_HOW TO COMPLETE THIS TASK_
An exact reproduction of all the entries below is required.
***** EXERCISE INPUT
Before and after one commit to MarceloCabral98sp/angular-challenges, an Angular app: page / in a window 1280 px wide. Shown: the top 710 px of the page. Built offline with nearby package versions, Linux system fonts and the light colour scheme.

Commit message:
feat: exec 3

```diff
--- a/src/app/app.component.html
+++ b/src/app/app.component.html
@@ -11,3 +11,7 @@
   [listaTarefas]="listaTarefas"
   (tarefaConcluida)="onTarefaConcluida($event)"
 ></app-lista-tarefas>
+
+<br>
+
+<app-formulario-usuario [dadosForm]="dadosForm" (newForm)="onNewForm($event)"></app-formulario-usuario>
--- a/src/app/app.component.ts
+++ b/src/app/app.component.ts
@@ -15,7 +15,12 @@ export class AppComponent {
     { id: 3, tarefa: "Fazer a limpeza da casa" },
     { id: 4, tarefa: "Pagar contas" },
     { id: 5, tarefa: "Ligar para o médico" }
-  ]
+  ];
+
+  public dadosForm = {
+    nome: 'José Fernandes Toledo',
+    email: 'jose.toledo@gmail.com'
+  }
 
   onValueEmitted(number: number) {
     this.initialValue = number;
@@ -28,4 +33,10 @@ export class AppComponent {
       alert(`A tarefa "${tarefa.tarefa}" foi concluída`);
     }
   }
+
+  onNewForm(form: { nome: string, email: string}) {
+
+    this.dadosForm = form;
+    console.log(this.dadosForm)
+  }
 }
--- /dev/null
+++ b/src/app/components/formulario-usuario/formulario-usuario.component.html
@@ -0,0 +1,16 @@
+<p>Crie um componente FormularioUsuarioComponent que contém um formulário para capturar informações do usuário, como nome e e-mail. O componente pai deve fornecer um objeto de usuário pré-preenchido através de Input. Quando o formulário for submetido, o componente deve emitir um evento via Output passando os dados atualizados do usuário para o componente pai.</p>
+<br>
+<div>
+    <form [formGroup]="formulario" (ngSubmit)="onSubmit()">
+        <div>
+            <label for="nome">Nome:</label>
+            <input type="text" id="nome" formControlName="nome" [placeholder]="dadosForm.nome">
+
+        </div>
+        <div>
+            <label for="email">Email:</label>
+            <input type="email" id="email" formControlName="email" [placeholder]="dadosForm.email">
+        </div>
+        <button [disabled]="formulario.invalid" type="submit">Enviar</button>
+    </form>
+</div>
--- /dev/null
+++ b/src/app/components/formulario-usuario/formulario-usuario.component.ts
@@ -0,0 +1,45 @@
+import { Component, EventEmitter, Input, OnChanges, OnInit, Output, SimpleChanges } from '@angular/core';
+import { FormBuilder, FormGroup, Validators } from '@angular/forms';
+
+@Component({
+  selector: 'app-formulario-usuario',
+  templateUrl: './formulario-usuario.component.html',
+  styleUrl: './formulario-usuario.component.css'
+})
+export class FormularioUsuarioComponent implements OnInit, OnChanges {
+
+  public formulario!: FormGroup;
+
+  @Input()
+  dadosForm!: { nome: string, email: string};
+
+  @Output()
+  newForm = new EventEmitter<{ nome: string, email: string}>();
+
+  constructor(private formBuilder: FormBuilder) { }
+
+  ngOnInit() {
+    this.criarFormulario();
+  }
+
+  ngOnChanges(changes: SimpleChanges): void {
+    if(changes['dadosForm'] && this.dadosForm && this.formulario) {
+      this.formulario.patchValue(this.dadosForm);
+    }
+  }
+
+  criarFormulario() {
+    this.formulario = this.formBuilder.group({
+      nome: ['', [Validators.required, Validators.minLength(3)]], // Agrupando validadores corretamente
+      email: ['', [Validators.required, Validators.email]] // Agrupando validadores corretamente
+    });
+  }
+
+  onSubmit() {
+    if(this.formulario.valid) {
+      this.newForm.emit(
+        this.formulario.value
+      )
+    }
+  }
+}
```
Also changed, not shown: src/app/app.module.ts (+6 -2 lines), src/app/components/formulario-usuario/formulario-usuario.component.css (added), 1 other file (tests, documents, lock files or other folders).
**********
_COMPLETED TASK_
Before and after one commit to MarceloCabral98sp/angular-challenges, an Angular app: page / in a window 1280 px wide. Shown: the top 710 px of the page. Built offline with nearby package versions, Linux system fonts and the light colour scheme.

Commit message:
feat: exec 3

```diff
--- a/src/app/app.component.html
+++ b/src/app/app.component.html
@@ -11,3 +11,7 @@
   [listaTarefas]="listaTarefas"
   (tarefaConcluida)="onTarefaConcluida($event)"
 ></app-lista-tarefas>
+
+<br>
+
+<app-formulario-usuario [dadosForm]="dadosForm" (newForm)="onNewForm($event)"></app-formulario-usuario>
--- a/src/app/app.component.ts
+++ b/src/app/app.component.ts
@@ -15,7 +15,12 @@ export class AppComponent {
     { id: 3, tarefa: "Fazer a limpeza da casa" },
     { id: 4, tarefa: "Pagar contas" },
     { id: 5, tarefa: "Ligar para o médico" }
-  ]
+  ];
+
+  public dadosForm = {
+    nome: 'José Fernandes Toledo',
+    email: 'jose.toledo@gmail.com'
+  }
 
   onValueEmitted(number: number) {
     this.initialValue = number;
@@ -28,4 +33,10 @@ export class AppComponent {
       alert(`A tarefa "${tarefa.tarefa}" foi concluída`);
     }
   }
+
+  onNewForm(form: { nome: string, email: string}) {
+
+    this.dadosForm = form;
+    console.log(this.dadosForm)
+  }
 }
--- /dev/null
+++ b/src/app/components/formulario-usuario/formulario-usuario.component.html
@@ -0,0 +1,16 @@
+<p>Crie um componente FormularioUsuarioComponent que contém um formulário para capturar informações do usuário, como nome e e-mail. O componente pai deve fornecer um objeto de usuário pré-preenchido através de Input. Quando o formulário for submetido, o componente deve emitir um evento via Output passando os dados atualizados do usuário para o componente pai.</p>
+<br>
+<div>
+    <form [formGroup]="formulario" (ngSubmit)="onSubmit()">
+        <div>
+            <label for="nome">Nome:</label>
+            <input type="text" id="nome" formControlName="nome" [placeholder]="dadosForm.nome">
+
+        </div>
+        <div>
+            <label for="email">Email:</label>
+            <input type="email" id="email" formControlName="email" [placeholder]="dadosForm.email">
+        </div>
+        <button [disabled]="formulario.invalid" type="submit">Enviar</button>
+    </form>
+</div>
--- /dev/null
+++ b/src/app/components/formulario-usuario/formulario-usuario.component.ts
@@ -0,0 +1,45 @@
+import { Component, EventEmitter, Input, OnChanges, OnInit, Output, SimpleChanges } from '@angular/core';
+import { FormBuilder, FormGroup, Validators } from '@angular/forms';
+
+@Component({
+  selector: 'app-formulario-usuario',
+  templateUrl: './formulario-usuario.component.html',
+  styleUrl: './formulario-usuario.component.css'
+})
+export class FormularioUsuarioComponent implements OnInit, OnChanges {
+
+  public formulario!: FormGroup;
+
+  @Input()
+  dadosForm!: { nome: string, email: string};
+
+  @Output()
+  newForm = new EventEmitter<{ nome: string, email: string}>();
+
+  constructor(private formBuilder: FormBuilder) { }
+
+  ngOnInit() {
+    this.criarFormulario();
+  }
+
+  ngOnChanges(changes: SimpleChanges): void {
+    if(changes['dadosForm'] && this.dadosForm && this.formulario) {
+      this.formulario.patchValue(this.dadosForm);
+    }
+  }
+
+  criarFormulario() {
+    this.formulario = this.formBuilder.group({
+      nome: ['', [Validators.required, Validators.minLength(3)]], // Agrupando validadores corretamente
+      email: ['', [Validators.required, Validators.email]] // Agrupando validadores corretamente
+    });
+  }
+
+  onSubmit() {
+    if(this.formulario.valid) {
+      this.newForm.emit(
+        this.formulario.value
+      )
+    }
+  }
+}
```
Also changed, not shown: src/app/app.module.ts (+6 -2 lines), src/app/components/formulario-usuario/formulario-usuario.component.css (added), 1 other file (tests, documents, lock files or other folders).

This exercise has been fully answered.